* Problem to solve:
Across the material below, how many lines hold the word "navbarResponsive"? Only the number should be given.
··········
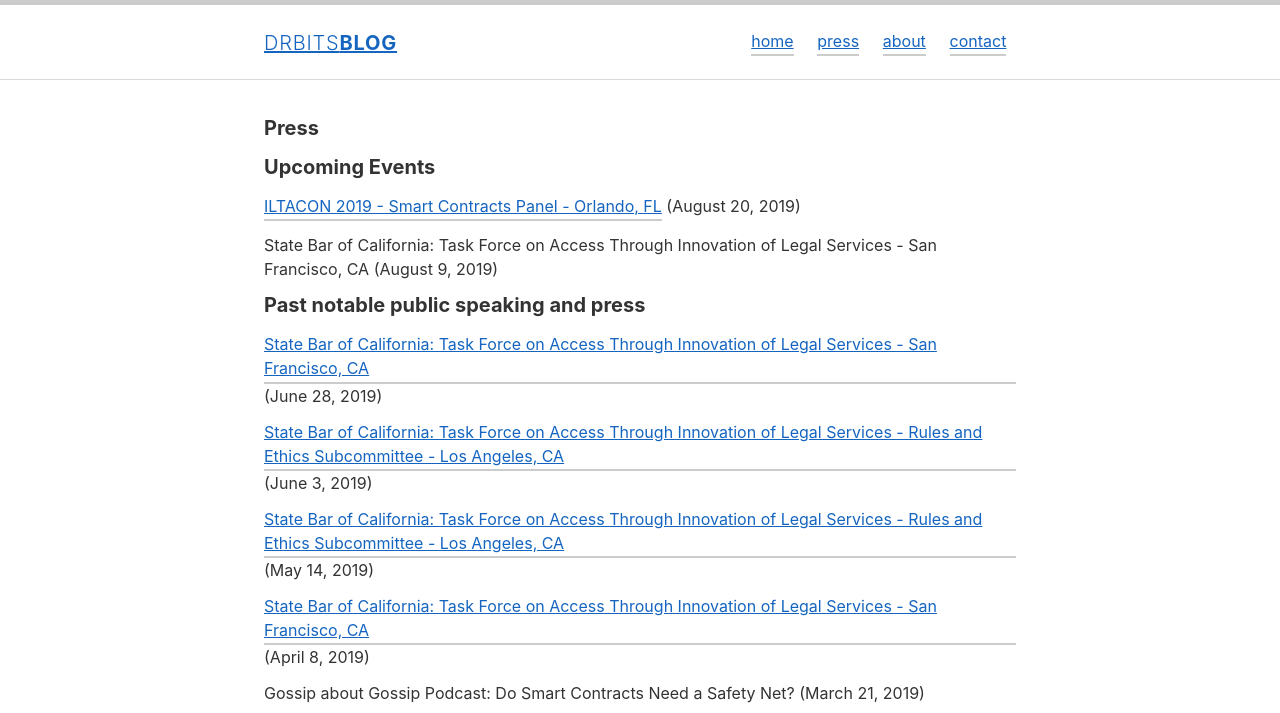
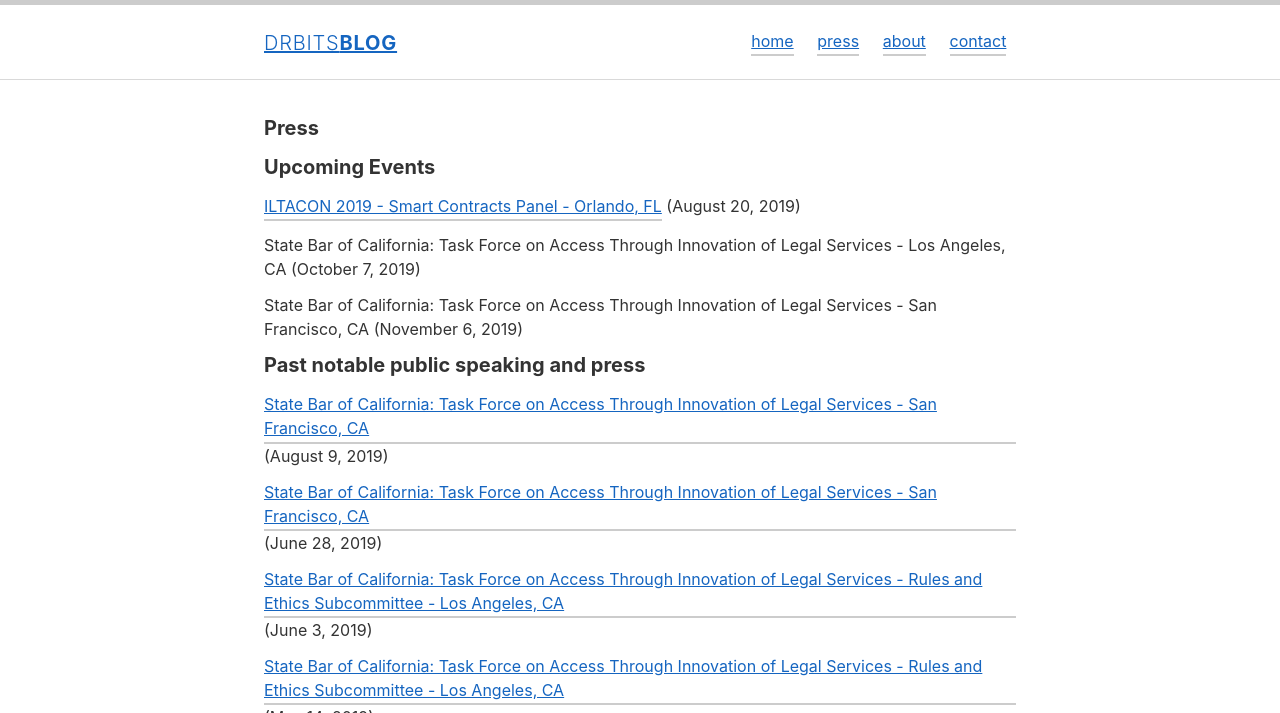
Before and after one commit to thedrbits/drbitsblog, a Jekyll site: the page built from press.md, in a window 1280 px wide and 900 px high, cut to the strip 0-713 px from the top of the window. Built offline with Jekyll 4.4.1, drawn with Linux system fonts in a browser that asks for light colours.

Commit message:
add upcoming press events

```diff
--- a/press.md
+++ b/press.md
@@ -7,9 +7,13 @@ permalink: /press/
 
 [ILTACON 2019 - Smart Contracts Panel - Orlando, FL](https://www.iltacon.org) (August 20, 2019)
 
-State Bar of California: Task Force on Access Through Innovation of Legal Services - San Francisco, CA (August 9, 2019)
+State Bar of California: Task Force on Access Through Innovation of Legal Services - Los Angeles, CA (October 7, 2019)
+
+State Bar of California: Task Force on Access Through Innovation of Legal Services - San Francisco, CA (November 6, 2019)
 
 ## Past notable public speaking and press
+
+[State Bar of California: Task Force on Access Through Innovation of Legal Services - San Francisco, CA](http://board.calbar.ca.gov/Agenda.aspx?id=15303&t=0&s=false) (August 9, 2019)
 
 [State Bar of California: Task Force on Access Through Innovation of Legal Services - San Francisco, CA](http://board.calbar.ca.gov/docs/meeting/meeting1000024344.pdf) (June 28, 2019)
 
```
··········
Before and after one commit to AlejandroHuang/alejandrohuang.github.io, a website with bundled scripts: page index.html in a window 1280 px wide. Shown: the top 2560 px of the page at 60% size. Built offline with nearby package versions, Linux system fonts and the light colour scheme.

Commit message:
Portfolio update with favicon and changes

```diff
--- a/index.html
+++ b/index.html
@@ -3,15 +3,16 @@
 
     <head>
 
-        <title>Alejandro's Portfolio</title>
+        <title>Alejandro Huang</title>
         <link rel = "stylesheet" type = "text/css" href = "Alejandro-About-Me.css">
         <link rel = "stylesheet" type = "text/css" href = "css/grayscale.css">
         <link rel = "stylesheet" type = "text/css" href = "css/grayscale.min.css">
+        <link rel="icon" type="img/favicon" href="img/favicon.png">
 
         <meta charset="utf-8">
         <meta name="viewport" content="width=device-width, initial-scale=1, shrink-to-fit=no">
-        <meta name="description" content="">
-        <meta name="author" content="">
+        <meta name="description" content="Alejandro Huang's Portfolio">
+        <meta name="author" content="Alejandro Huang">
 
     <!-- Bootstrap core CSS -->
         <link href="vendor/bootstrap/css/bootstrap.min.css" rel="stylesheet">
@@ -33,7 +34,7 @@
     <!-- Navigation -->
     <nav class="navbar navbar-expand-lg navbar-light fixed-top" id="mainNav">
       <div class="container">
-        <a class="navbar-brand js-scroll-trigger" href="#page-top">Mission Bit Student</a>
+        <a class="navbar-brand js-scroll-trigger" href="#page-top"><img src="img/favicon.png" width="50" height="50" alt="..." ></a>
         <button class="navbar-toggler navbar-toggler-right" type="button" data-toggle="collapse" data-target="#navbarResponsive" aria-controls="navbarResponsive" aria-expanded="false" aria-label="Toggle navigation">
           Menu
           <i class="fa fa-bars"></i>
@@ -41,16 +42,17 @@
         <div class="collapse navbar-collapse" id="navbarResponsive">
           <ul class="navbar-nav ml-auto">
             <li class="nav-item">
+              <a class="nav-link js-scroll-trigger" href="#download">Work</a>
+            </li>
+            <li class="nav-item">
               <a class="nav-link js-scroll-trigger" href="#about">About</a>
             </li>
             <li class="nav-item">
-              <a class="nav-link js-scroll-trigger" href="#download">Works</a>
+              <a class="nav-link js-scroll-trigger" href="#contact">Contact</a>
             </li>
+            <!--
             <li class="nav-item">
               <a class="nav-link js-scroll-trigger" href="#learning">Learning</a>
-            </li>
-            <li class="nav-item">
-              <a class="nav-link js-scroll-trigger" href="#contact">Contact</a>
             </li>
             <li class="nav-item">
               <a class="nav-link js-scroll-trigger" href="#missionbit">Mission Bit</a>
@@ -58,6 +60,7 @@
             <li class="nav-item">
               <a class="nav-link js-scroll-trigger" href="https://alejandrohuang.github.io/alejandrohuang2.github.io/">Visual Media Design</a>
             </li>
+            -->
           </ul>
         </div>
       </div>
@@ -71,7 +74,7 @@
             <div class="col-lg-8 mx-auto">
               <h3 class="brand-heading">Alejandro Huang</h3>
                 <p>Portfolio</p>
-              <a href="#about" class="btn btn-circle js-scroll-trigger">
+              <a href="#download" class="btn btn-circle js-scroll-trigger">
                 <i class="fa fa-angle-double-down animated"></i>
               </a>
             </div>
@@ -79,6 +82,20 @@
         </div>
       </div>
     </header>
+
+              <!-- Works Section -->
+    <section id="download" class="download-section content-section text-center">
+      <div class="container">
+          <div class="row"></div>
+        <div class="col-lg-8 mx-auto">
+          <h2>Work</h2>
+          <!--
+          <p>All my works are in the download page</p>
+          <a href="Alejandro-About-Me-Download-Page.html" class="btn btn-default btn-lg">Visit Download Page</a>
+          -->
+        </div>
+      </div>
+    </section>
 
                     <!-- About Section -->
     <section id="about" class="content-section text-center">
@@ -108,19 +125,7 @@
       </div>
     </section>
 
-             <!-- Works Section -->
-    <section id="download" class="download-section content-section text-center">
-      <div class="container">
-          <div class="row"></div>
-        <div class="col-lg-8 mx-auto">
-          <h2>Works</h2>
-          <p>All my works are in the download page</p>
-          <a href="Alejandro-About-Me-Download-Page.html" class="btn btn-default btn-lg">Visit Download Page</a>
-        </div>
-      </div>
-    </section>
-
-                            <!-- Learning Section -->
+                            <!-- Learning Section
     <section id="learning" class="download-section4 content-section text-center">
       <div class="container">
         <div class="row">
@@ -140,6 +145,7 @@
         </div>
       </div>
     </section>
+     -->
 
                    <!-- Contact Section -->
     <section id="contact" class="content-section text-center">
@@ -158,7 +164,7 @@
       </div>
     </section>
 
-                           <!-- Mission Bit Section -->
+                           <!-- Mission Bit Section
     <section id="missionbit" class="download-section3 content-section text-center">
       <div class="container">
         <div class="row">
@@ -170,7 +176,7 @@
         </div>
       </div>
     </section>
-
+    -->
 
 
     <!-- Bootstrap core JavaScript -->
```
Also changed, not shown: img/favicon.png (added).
··········
* Task solution:
2